Some people spoon their partners at night. Others spoon their pets.

Dogs, cats, even rabbits – you name it, it is likely to be bedfellow to a human somewhere. The literature is divided as to whether this is a good thing. Some studies report increased sleep disruption associated with co-sleeping, while others say that it is beneficial to sleep.

One thing is for sure: Americans love co-sleeping. In a 2022 survey by the American Academy of Sleep Medicine, 46% of respondents reported sleeping in the same bed as a pet.1 

Have questions about whether this bedroom practice is for you? Let’s hear from the experts.

Q1: Does your pet have a good temperament?

Safety first. If your dog causes you to “feel any trepidation and fear”, co-sleeping is not advisable, says Steve Brooks, dog trainer and canine behavior expert.1 But if you feel comfortable around your pet, it boils down to preference.

Q2: How often do you wash your sheets?

Let’s face it – pets aren’t the cleanest. They shed fur and dander, which might trigger allergies, and could also bring in unwanted diseases or parasites, like fleas and ticks. 

This is why animal science expert, Dr Jacqueline Boyd, advises pet owners to keep their beds “scrupulously clean” in order to reap the full benefits of co-sleeping. This means washing bedsheets at least once weekly (the average American changes bedsheets once every 24 days). 

Q3: What kind of sleeper are you?
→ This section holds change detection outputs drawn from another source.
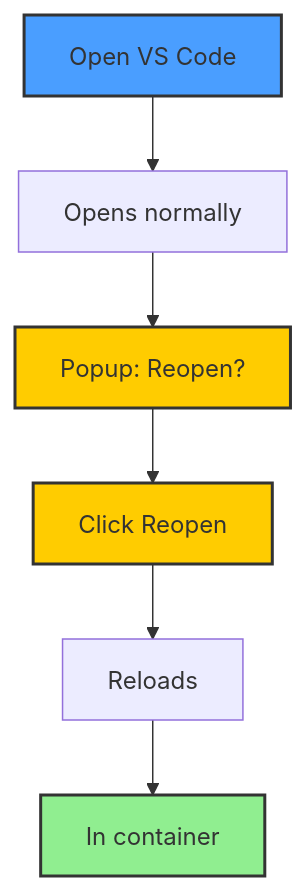
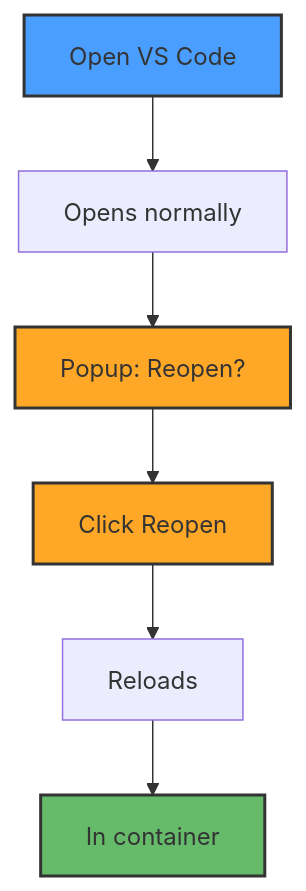
The second of 6 diagrams in sparc/3-architecture/diagrams/04-vscode-integration.md (ManuelKugelmann/BitBot), drawn with Mermaid before and after one commit. The commit also changed other lines of this file and 6 other files, not shown here.

First line of the commit message:
Improve diagram colors for better dark text contrast

````diff
--- a/sparc/3-architecture/diagrams/04-vscode-integration.md
+++ b/sparc/3-architecture/diagrams/04-vscode-integration.md
@@ -44,20 +44,20 @@
 ```mermaid
 flowchart TD
     USER[Open VS Code]
     NORMAL[Opens normally]
     POPUP[Popup: Reopen?]
     CLICK[Click Reopen]
     RELOAD[Reloads]
     CONTAINER[In container]
 
     USER --> NORMAL
     NORMAL --> POPUP
     POPUP --> CLICK
     CLICK --> RELOAD
     RELOAD --> CONTAINER
 
     style USER fill:#4a9eff,stroke:#333,stroke-width:2px
-    style POPUP fill:#ffcc00,stroke:#333,stroke-width:2px
-    style CLICK fill:#ffcc00,stroke:#333,stroke-width:2px
-    style CONTAINER fill:#90ee90,stroke:#333,stroke-width:2px
+    style POPUP fill:#ffa726,stroke:#333,stroke-width:2px
+    style CLICK fill:#ffa726,stroke:#333,stroke-width:2px
+    style CONTAINER fill:#66bb6a,stroke:#333,stroke-width:2px
 ```
````
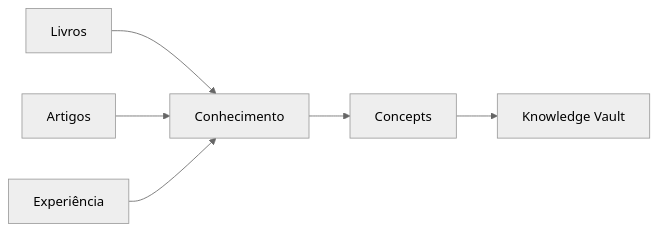
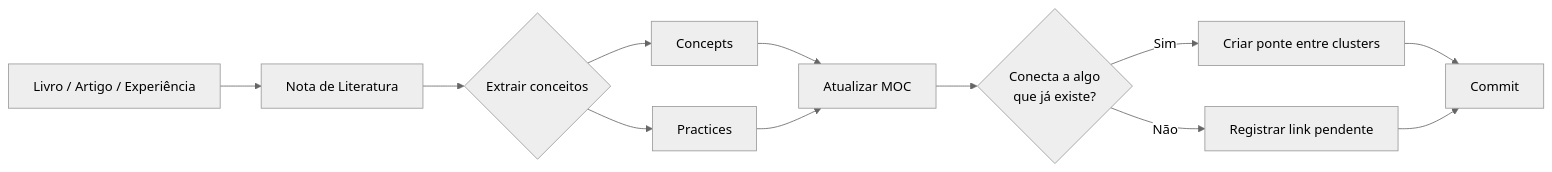
Before and after one commit to heitorrapcinski/Knowledge-Vault: the diagram in README.md, drawn with Mermaid (neutral theme). The commit also changed other lines of this file and 7 other files, not shown here.

````diff
--- a/README.md
+++ b/README.md
@@ -71,15 +310,14 @@
 ```mermaid
 flowchart LR
-
-A[Livros]
-B[Artigos]
-C[Experiência]
-
-A --> D[Conhecimento]
-B --> D
-C --> D
-
-D --> E[Concepts]
-
-E --> F[Knowledge Vault]
+    A[Livro / Artigo / Experiência] --> B[Nota de Literatura]
+    B --> C{Extrair conceitos}
+    C --> D[Concepts]
+    C --> E[Practices]
+    D --> F[Atualizar MOC]
+    E --> F
+    F --> G{Conecta a algo<br/>que já existe?}
+    G -- Sim --> H[Criar ponte entre clusters]
+    G -- Não --> I[Registrar link pendente]
+    H --> J[Commit]
+    I --> J
 ```
````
Co-sleeping is not for light sleepers. “Dogs have different sleep patterns from humans – they can be hyperalert,” says Esme Wheeler, dog welfare expert.4 As for cats, their adorable tendency to lie on your chest or legs may end up restricting your movement while sleeping, says Dr. Mikel Delgado, Cat Behaviour Expert with Rover.5

But pets can promote a restful sleep. In a study of veterans with post-traumatic stress disorder service dogs, 57% reported that their furry companions helped alleviate their nightmare problems.6

Q4: Does your pet sleep with a child?

“Before a child sleep[s] alone with a pet… they should show that they can handle the responsibility,” says Dr. Carol Osborne, a practicing veterinarian at Chagrin Falls Veterinary Center & Pet Clinic in Ohio.1

Your pet needs quality snooze too. Children who sleep with pets unsupervised need to have good judgement, such as not pulling on the pet’s tail and being sensitive to its needs.

 Q5: Are you feeling stressed?

Having pets around increases oxytocin, the feel-good hormone that bonds mothers to babies. This could be helpful for those with mental health conditions.

“People with depression or anxiety may benefit from having their pet in the bed because the pet is a big pillow, a big blanket, and they may feel that snuggly, cuddly, furry creature decreases their anxiety,” says sleep specialist Dr Raj Dasgupta, assistant professor of clinical medicine at the University of Southern California.

 Is co-sleeping for you? It depends. Make an informed decision by considering your needs, and your pet’s.